The African American Civil Rights Movement in Oklahoma
Protest at Bishop's Restaurant in Oklahoma City, June 1, 1963 (20246.38.83.1, John Melton Collection, OHS).
African Americans have a long history in Oklahoma. They first came to Oklahoma during the forced removal of American Indians because some tribes held African Americans as slaves. There were also African Americans who were American Indian and free. During the Civil War, many of these men in Indian Territory joined the war on both the Union and Confederate sides. Called Buffalo Soldiers, these African American servicemen played a vital role in Oklahoma and Indian Territory as well as in other regions of the West. Both the 9th and the 10th Cavalries and the 24th Infantry served in Indian Territory during the latter nineteenth century. Stationed at Fort Gibson, the 1st Kansas Colored Volunteers Infantry Regiment (later supplemented with the 2nd Kansas) fought at Cabin Creek and at the pivotal engagement of Honey Springs in July 1863. After the Civil War ended in 1865, all of the enslaved people in the United States, including Indian Territory, were to be freed. Known as Freedmen, many continued living among the Indians.
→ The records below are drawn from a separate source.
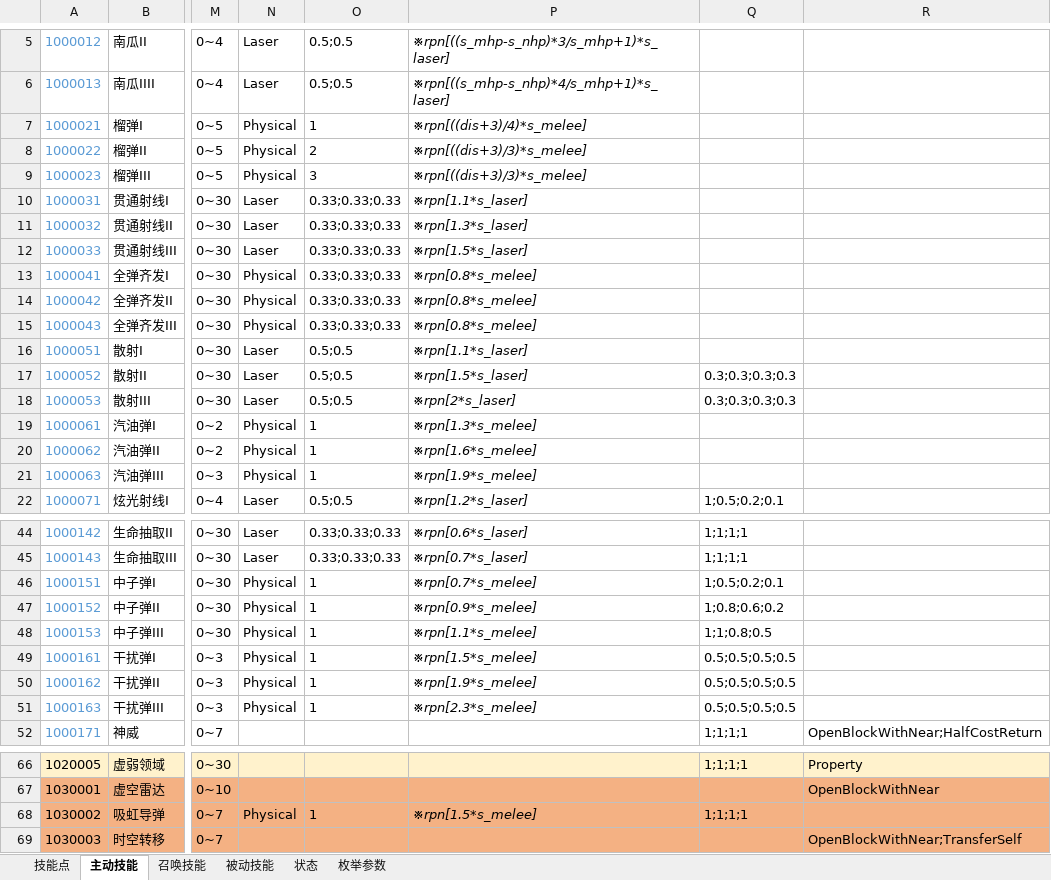
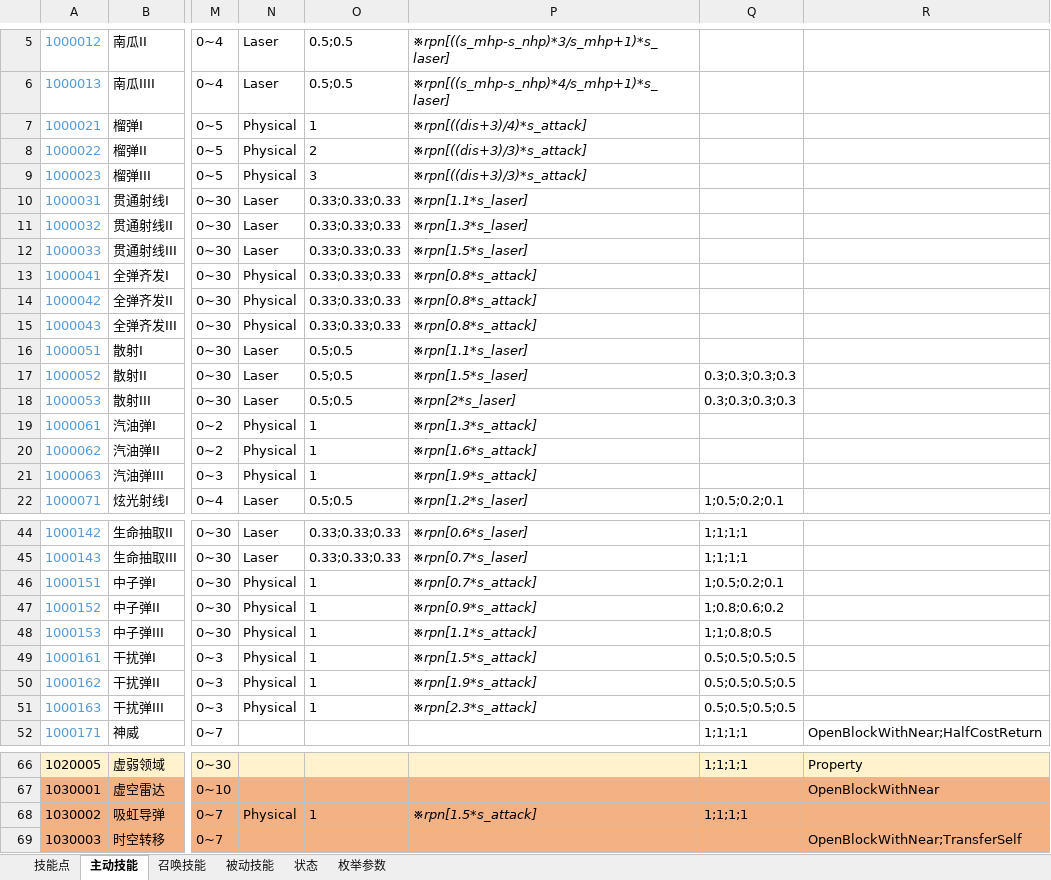
Before and after one commit to Canvastudio/Prometheus, an Excel workbook: Design/原始配置表/技能.xlsm, sheet 主动技能, drawn as a sheet; only a part is shown, gaps mark what is left out; values as stored, in another font and other column widths than the file's, no borders; conditional formats and table styles not drawn; the diff covers the shown part only; the diff names each change by its address in the sheet, - before the commit and + after, or states it on an @@ line.

```diff
--- a/Design/原始配置表/技能.xlsm (sheet 主动技能)
+++ b/Design/原始配置表/技能.xlsm (sheet 主动技能)
-P7: ※rpn[((dis+3)/4)*s_melee]
+P7: ※rpn[((dis+3)/4)*s_attack]
-P8:P9: ※rpn[((dis+3)/3)*s_melee]
+P8:P9: ※rpn[((dis+3)/3)*s_attack]
-P13:P15: ※rpn[0.8*s_melee]
+P13:P15: ※rpn[0.8*s_attack]
-P19: ※rpn[1.3*s_melee]
+P19: ※rpn[1.3*s_attack]
-P20: ※rpn[1.6*s_melee]
+P20: ※rpn[1.6*s_attack]
-P21: ※rpn[1.9*s_melee]
+P21: ※rpn[1.9*s_attack]
-P46: ※rpn[0.7*s_melee]
+P46: ※rpn[0.7*s_attack]
-P47: ※rpn[0.9*s_melee]
+P47: ※rpn[0.9*s_attack]
-P48: ※rpn[1.1*s_melee]
+P48: ※rpn[1.1*s_attack]
-P49: ※rpn[1.5*s_melee]
+P49: ※rpn[1.5*s_attack]
-P50: ※rpn[1.9*s_melee]
+P50: ※rpn[1.9*s_attack]
-P51: ※rpn[2.3*s_melee]
+P51: ※rpn[2.3*s_attack]
-P68: ※rpn[1.5*s_melee]
+P68: ※rpn[1.5*s_attack]
```
Also changed, not shown: 2 edited cells elsewhere in this sheet, Design/原始配置表/怪物配置.xlsm, Design/原始配置表/自定义参数.xlsm, 4 other files.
Many African Americans participated in the land openings in Oklahoma. Some came from the Southeast in hopes of new opportunities to own their own land and escape persecution. Some African Americans worked together to create All-Black towns. E. P. McCabe, for example, founded Langston, Oklahoma. Other African Americans also lived among whites in other communities.
During the Civil Rights Movement, African Americans fought to achieve equality as citizens in American society. They fought for the right to vote, for access to public places, and for equal education. The Civil Rights Movement fought against racism and discrimination. Racism is when someone thinks they are better than someone else based on the color of their skin. Discrimination is similar to racism, but applies to judging and mistreating people based on their religion, background, class, ethnicity, gender, or race. The Civil Rights Movement occurred during the mid-twentieth century, although the movement continues as African Americans and people of different races in America continue to work towards complete justice and equality for all.
When most people think of the civil rights era, they often think of events that happened in the South, in states like Alabama, Mississippi, and Tennessee. However, events of national importance to the civil rights movement happened right here in Oklahoma. As Oklahomans, we must remember the atrocities, the long-fought struggles, and the victories of the civil rights era in order to understand our culture and our laws today.
The struggle for civil rights continues today as people of various races, backgrounds, genders, sexual orientation, and religions are not always treated equally and with respect. For example, calling someone gay as an insult is a form of discrimination. Bullying is an example of discrimination that happens today when people do not respect or understand someone who is different from them.
The following pages will help you learn about the Civil Rights Movement in Oklahoma. As you read, think about what you can do to continue promote equality, respect, and fairness in your school or community.